  • The Community of Maniwaki was established in the early seventies and has been registered in 1972. In fact, it is people that are now living on the reservation that first started the association, the first Chief being Antonio Jacko who was succeeded by Tommy Dewache, Gaétane Robertson (20 years) and many more. The board of directors was successful in enhancing the growth of the members by diversifying and enriching the first community with a non profit organization.
  • It is the largest community in the province of Quebec of off reserve aboriginals of metis descent. Our ancestral community has been formed by the mixed marriages that multiplied since the arrival of Europeans forming a group that shared the same culture, same values and same language occupying a traditional territory but dispersed in small communities living outside of reservations.
  • In the 80’s the community counted 5200 members that never really established their aboriginal origins. This number has considerably diminished since rigorous and mandatory proofs are needed to ascertain the aboriginal origins of the people.

 

What doesn’t change

The roots of the actual community are well anchored in the community well aware of our peoples’ need to regroup as a community based on the same needs and goals. In fact, health issues, education, economic development and individual growth still prevail.

 

Today

  • Totally independent, our range of operation is entirely dictated by our members. Our people participate actively in meetings, social, recreational and cultural events.

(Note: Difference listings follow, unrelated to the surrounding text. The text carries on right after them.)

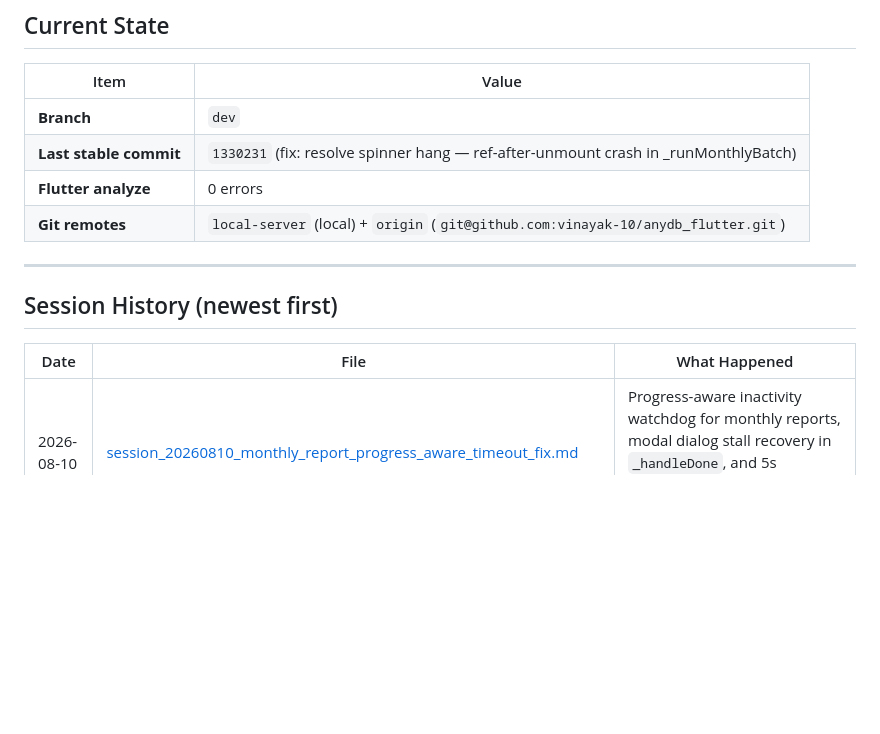
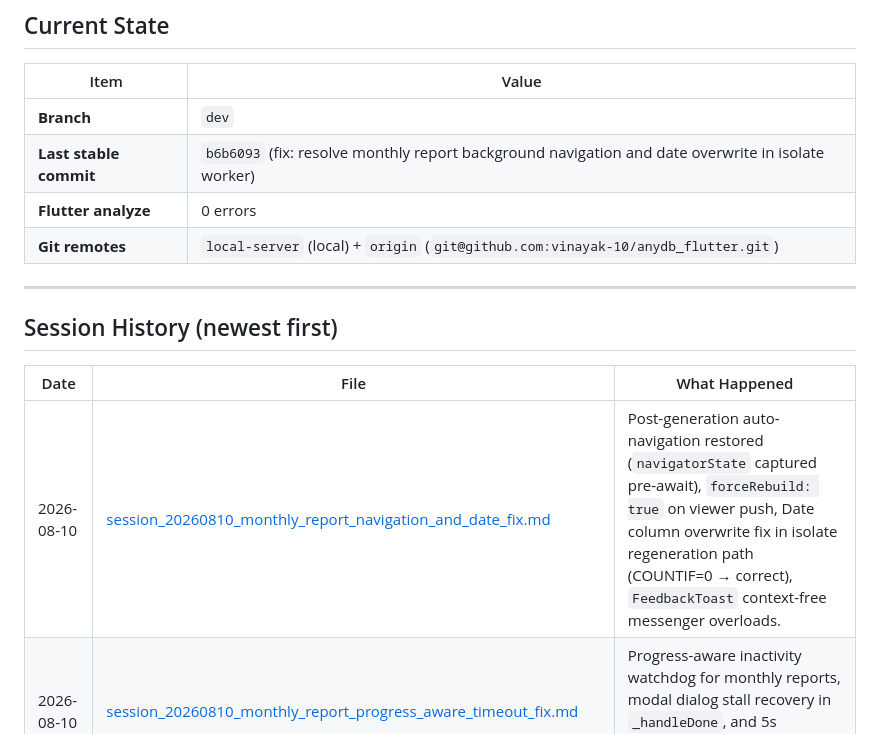
Before and after one commit to vinayak-10/anydb_flutter, a Markdown page: GEMINI.md, the part around the change. Rendered like a GitHub page; blank space fills up the shorter version.

Commit message:
docs: update GEMINI.md and add session context for 2026-08-10 nav+date fix

```diff
--- a/GEMINI.md
+++ b/GEMINI.md
@@ -25,7 +25,7 @@ This file is the **summary and index**. Each session's full details live in `.ch
 | Item | Value |
 |------|-------|
 | **Branch** | `dev` |
-| **Last stable commit** | `1330231` (fix: resolve spinner hang — ref-after-unmount crash in _runMonthlyBatch) |
+| **Last stable commit** | `b6b6093` (fix: resolve monthly report background navigation and date overwrite in isolate worker) |
 | **Flutter analyze** | 0 errors |
 | **Git remotes** | `local-server` (local) + `origin` (`git@github.com:vinayak-10/anydb_flutter.git`) |
 
@@ -35,6 +35,7 @@ This file is the **summary and index**. Each session's full details live in `.ch
 
 | Date | File | What Happened |
 |------|------|---------------|
+| 2026-08-10 | [session_20260810_monthly_report_navigation_and_date_fix.md](.chat_context/session_20260810_monthly_report_navigation_and_date_fix.md) | Post-generation auto-navigation restored (`navigatorState` captured pre-await), `forceRebuild: true` on viewer push, Date column overwrite fix in isolate regeneration path (COUNTIF=0 → correct), `FeedbackToast` context-free messenger overloads. |
 | 2026-08-10 | [session_20260810_monthly_report_progress_aware_timeout_fix.md](.chat_context/session_20260810_monthly_report_progress_aware_timeout_fix.md) | Progress-aware inactivity watchdog for monthly reports, modal dialog stall recovery in `_handleDone`, and 5s background pipeline IPC timeout optimization. |
 | 2026-08-07 | [session_20260807_drive_ux_and_layout_enhancements.md](.chat_context/session_20260807_drive_ux_and_layout_enhancements.md) | Drive UX sync, dirty bit state tracking, entry modifications counter in bottom sheet, compact responsive AppBar report spinner, and record card flex stretching. |
 | 2026-08-06 | [session_20260806_postwave_cleanup.md](.chat_context/session_20260806_postwave_cleanup.md) | Post-wave lint & build cleanup (`aa7db4e`, `9c05e34`, `d70a6d5`). Resolved all static analysis warnings; fixed ConsumerWidget `const` constructor release-mode build failure. All 6 waves merged to `master` and pushed to both remotes. |
```
Also changed, not shown: .chat_context/session_20260810_monthly_report_navigation_and_date_fix.md (added, +106 -0 lines).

They also keep abreast of different claims and rights of Aboriginal peoples.
  • The aboriginal population is most likely mixed these days preserving the Indian from consanguinity but also distinguished by the diversity of the sources of the nations. Today you can descent from as many tribes as Algonquin, Cree, Huron, Mohawk etc. and our ancestry can be from four to eight different nations , what makes our pride.
  • Also,we are a non profit organization that helps distressed Aboriginals and in partnership with Ministry of Justice is in charge of administering and supervising the light sentences in the community, for which the members are charged.
  • The Aboriginal Community of Maniwaki also owns and administers subsidized housings by the federal government, it has 12 units for aboriginals with low income on our territory, then assuring our families of a decent home.

Linked with our community is the
Métis Women’s association of Québec, the medecine man and the elders

These aboriginal metis women group from our community are the guardians of the families and their values. Their role is to take part fully and equitably on the questions related to education, health and life conditions. Promotes the Indian culture the teachings in arts and crafts, emphasizing on cures as well of collective wellness.
We also work closely with a medicine man that provides spiritual healing to any members of the Community that needs it.
We are taking advises from our elders, being a superior entity from the board of director, as well as the women association and the medicine man.

 

In addition

  • Over the years we have adopted tree different names until this actual one which reflects our identity. The present name was adopted by the members in 2005.
  • The Metis aboriginals are hoping to settle hunting and fishing rights before the Court of justice as the Powley judgement of 2003.
  • Recognized and respected by Indian Affairs, who are mainly responsible of on reserve aboriginals, we are invited as ambassadors as a nation of metis people of the province of Quebec, to show our culture and ancestry heritage at the Aboriginal awareness week every year. In 1982, the Metis were acknowledged as an aboriginal people in the Canadian Constitution.